The Capitals brought a streak of 35 straight kills at MCI Center into the game, and have killed 74 of 76 penalties over the past 18 games. Such a sustained stretch of penalty killing excellence is among the best in NHL history. Not only have the Capitals been holding teams without a goal on the power play, but on many nights teams don't even get quality scoring chances against Washington's penalty killers.
"The streak should be even longer if not for a puck bouncing off three skates in Buffalo," Coach Ron Wilson said. "It sort of feeds off itself, and it did two years ago when we led the league and we've got the same numbers now. It doesn't take much to throw you off--one bad game--but we just have to keep doing what we've been doing.
"Last year there were too many games where we gave up more than one power-play goal in a game. The year before I think we gave up 39 goals on other teams' power plays and there was only one game where we gave up more than two. There might have only been four or five games where we allowed two. If we can do something like that, it's unbelievable. That will help you win a lot of games."
The most recent contest with Boston was typical of Washington's play during this stretch. The Bruins enjoyed more power plays than the Capitals and had three early man-advantages, but never got close. Shots were limited to the perimeter, the goalie saw every shot and rebounds were quickly swept away. This season the Capitals have faced 100 power plays but have had just 79 opportunities playing with the extra man.
The Capitals allowed two or more power-play goals in a game in three of the first four games this season, but not since. Last season, when they failed to reach the playoffs, they allowed two or more power goals in 12 of 82 games. The season before, when they reached the Stanley Cup finals for the first time in franchise history, they allowed two or more power-play goals in just five games. The power play was first overall in the NHL that season, setting an NHL record. The Capitals are the league's top penalty-killing team this decade.
Winger Joe Sacco returned from a bruised leg after missing two games.

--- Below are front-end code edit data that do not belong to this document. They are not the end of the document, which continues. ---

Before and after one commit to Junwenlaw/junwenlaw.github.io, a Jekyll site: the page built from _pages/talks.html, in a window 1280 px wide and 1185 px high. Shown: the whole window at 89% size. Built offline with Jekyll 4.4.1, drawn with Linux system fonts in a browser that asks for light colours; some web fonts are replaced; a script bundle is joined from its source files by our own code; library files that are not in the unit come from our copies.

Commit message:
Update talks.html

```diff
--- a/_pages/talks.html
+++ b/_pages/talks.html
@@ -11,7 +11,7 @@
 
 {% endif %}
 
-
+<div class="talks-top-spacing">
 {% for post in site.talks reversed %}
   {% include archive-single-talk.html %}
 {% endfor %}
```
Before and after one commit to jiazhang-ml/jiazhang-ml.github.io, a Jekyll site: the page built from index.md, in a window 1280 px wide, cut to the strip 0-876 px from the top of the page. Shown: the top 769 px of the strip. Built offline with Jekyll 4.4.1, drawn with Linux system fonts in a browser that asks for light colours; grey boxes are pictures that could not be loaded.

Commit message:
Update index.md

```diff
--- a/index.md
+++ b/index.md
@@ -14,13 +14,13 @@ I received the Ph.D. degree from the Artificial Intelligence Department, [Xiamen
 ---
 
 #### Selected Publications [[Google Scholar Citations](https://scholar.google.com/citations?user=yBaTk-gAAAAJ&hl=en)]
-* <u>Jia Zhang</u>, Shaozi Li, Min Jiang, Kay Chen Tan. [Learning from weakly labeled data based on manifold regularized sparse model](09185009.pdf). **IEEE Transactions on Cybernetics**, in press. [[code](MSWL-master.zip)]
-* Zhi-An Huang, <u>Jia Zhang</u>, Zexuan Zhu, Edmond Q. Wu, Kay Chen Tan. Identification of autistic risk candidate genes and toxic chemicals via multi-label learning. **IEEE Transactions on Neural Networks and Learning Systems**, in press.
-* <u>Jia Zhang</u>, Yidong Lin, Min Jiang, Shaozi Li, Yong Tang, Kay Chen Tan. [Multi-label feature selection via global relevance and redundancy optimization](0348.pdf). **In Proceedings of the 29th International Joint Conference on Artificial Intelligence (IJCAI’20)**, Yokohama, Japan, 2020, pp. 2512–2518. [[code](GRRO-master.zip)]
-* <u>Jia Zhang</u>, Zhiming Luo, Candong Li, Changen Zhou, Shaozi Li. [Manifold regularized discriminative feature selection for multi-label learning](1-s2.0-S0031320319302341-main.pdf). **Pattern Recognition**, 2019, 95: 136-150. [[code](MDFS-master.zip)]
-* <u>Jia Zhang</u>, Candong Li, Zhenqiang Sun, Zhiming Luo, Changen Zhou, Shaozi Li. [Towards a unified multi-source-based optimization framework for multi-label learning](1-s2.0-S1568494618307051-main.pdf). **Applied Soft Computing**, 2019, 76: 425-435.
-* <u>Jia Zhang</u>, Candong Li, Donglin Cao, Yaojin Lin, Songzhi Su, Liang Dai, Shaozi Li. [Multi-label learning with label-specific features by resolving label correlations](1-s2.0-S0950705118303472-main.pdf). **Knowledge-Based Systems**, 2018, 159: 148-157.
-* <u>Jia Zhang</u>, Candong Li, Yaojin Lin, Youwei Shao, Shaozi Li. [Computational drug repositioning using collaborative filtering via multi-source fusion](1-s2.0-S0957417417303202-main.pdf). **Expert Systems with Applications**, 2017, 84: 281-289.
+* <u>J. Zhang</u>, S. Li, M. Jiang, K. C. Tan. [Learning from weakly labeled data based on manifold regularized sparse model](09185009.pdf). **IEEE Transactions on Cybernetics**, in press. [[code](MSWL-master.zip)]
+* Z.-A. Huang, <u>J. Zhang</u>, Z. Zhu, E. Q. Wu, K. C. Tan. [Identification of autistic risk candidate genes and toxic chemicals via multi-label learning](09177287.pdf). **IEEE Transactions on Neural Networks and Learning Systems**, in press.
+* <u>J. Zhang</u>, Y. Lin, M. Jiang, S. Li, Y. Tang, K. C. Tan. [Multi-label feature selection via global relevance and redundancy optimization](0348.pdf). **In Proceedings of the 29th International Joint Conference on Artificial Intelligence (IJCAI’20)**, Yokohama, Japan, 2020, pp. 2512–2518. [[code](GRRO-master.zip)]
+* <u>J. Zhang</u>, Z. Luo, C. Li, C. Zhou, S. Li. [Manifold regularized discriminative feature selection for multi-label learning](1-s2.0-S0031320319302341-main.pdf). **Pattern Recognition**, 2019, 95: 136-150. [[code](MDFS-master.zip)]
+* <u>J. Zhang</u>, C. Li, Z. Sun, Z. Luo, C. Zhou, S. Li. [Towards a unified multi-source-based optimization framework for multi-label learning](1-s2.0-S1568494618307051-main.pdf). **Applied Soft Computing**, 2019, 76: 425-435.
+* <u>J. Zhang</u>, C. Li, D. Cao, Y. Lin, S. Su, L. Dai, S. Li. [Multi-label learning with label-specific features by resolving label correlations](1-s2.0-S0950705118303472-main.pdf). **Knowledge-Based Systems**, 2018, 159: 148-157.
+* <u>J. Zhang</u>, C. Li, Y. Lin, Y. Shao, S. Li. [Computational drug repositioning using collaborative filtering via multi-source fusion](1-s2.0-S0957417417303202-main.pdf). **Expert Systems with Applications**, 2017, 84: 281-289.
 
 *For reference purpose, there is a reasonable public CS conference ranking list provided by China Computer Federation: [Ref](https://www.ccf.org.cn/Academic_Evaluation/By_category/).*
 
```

Defenseman Brendan Witt missed Wednesday's practice with a muscle strain but played last night. Defenseman Joe Reekie (bruised foot) and winger Chris Simon (strained neck) were out with injuries.